### ASSIGNMENT
Report every line of the data that includes "level".

Screenshot and code edit data:
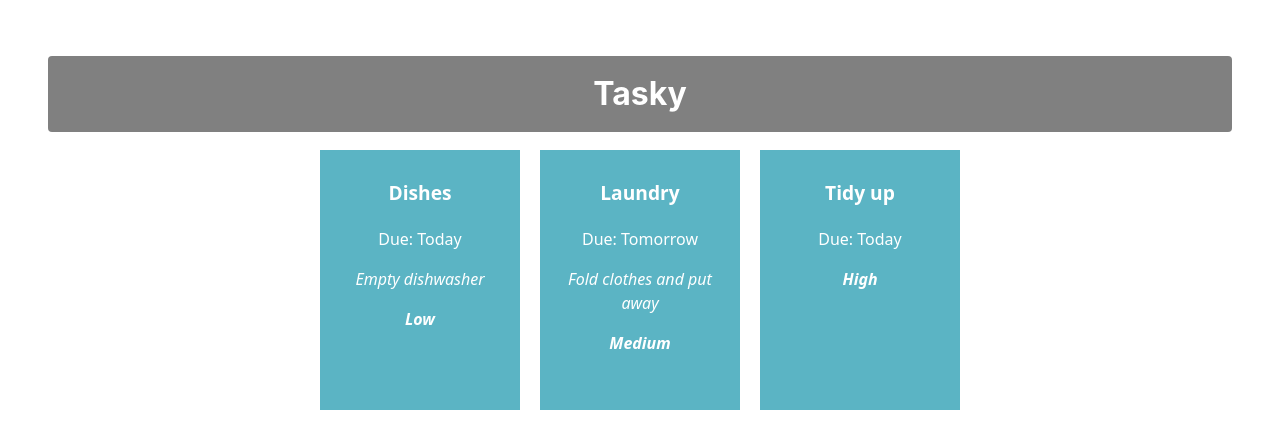
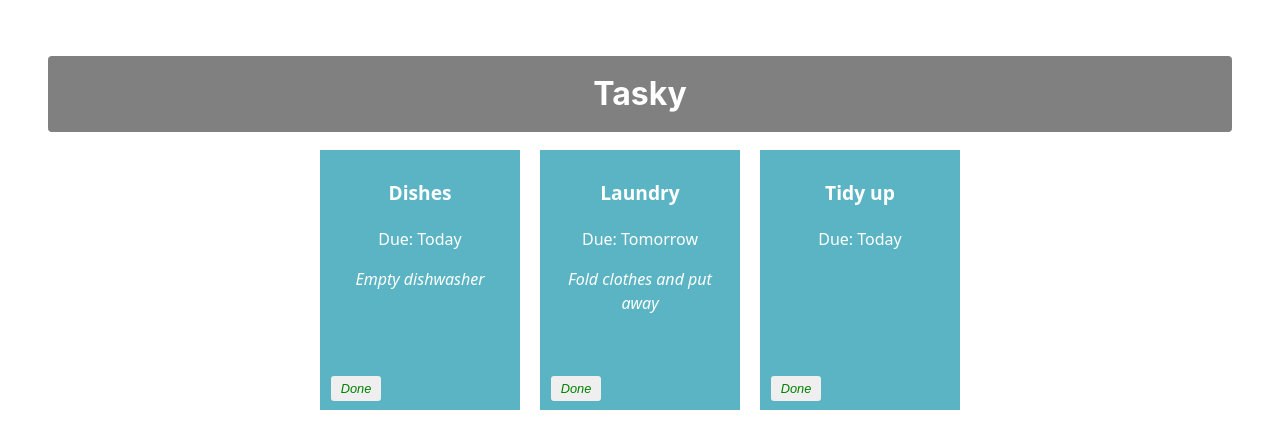
Before and after one commit to ZoeMulhallBrennan/react-basics-labs, a React (Vite) app in the folder tasky/: page / in a window 1280 px wide. Shown: the top 448 px of the page. Built offline with nearby package versions, Linux system fonts and the light colour scheme.

Commit message:
Mark task as done

```diff
--- a/tasky/src/App.css
+++ b/tasky/src/App.css
@@ -49,3 +49,20 @@
   font-weight: bold;
   font-style: italic;
 }
+
+button {
+  border: none;
+  border-radius: 3px;
+  font-style: italic;
+  font-size: 0.8em;
+  margin: 4px 6px;
+  width: 50px;
+  height: 25px;
+}
+
+.doneButton {
+  position: absolute;
+  bottom: 5px;
+  left: 5px;
+  color: green;
+}
--- a/tasky/src/App.jsx
+++ b/tasky/src/App.jsx
@@ -6,25 +6,34 @@
 function App() {
   const [ taskState, setTaskState ] = useState({
     tasks: [
-      { id: 1, title:"Dishes", description: "Empty dishwasher", deadline: "Today", level: "Low" },
-      { id: 2, title: "Laundry", description: "Fold clothes and put away", deadline: "Tomorrow", level: "Medium" },
-      { id: 3, title: "Tidy up", deadline: "Today", level: "High" }
+      { id: 1, title:"Dishes", description: "Empty dishwasher", deadline: "Today", done: false },
+      { id: 2, title: "Laundry", description: "Fold clothes and put away", deadline: "Tomorrow", done: false },
+      { id: 3, title: "Tidy up", deadline: "Today", done: false}
     ]
   });
+
+  const doneHandler = (taskIndex) => {
+    const tasks = [...taskState.tasks];
+    tasks[taskIndex].done = !tasks[taskIndex].done;
+    setTaskState({tasks});
+  }
 
 
   return (
     <div className="container">
       <h1>Tasky</h1>
-  {taskState.tasks.map((task) => (
+  {taskState.tasks.map((task, index) => (
     <Task
       title={task.title}
       description={task.description}
       deadline={task.deadline}
-      level={task.level}
       key={task.id}
+      done={task.done}
+      markDone={() => doneHandler(index)}
     />
   ))}
+
+
 
 
     </div>
--- a/tasky/src/components/Task.jsx
+++ b/tasky/src/components/Task.jsx
@@ -3,11 +3,14 @@
 const Task = (props) => {
 
     return (
-        <div className="card">
+          <div className="card" style={{backgroundColor: props.done ? 'lightgrey' : '#5bb4c4'}}>
+
             <p className="title">{props.title}</p>
             <p>Due: {props.deadline}</p>
             <p className="description">{props.description}</p>
             <p className="level">{props.level}</p>
+            <button onClick={props.markDone} className='doneButton'>Done</button>
+
         </div>
     )
 
```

### ANSWER SECTION
-      { id: 1, title:"Dishes", description: "Empty dishwasher", deadline: "Today", level: "Low" },
-      { id: 2, title: "Laundry", description: "Fold clothes and put away", deadline: "Tomorrow", level: "Medium" },
-      { id: 3, title: "Tidy up", deadline: "Today", level: "High" }
-      level={task.level}
             <p className="level">{props.level}</p>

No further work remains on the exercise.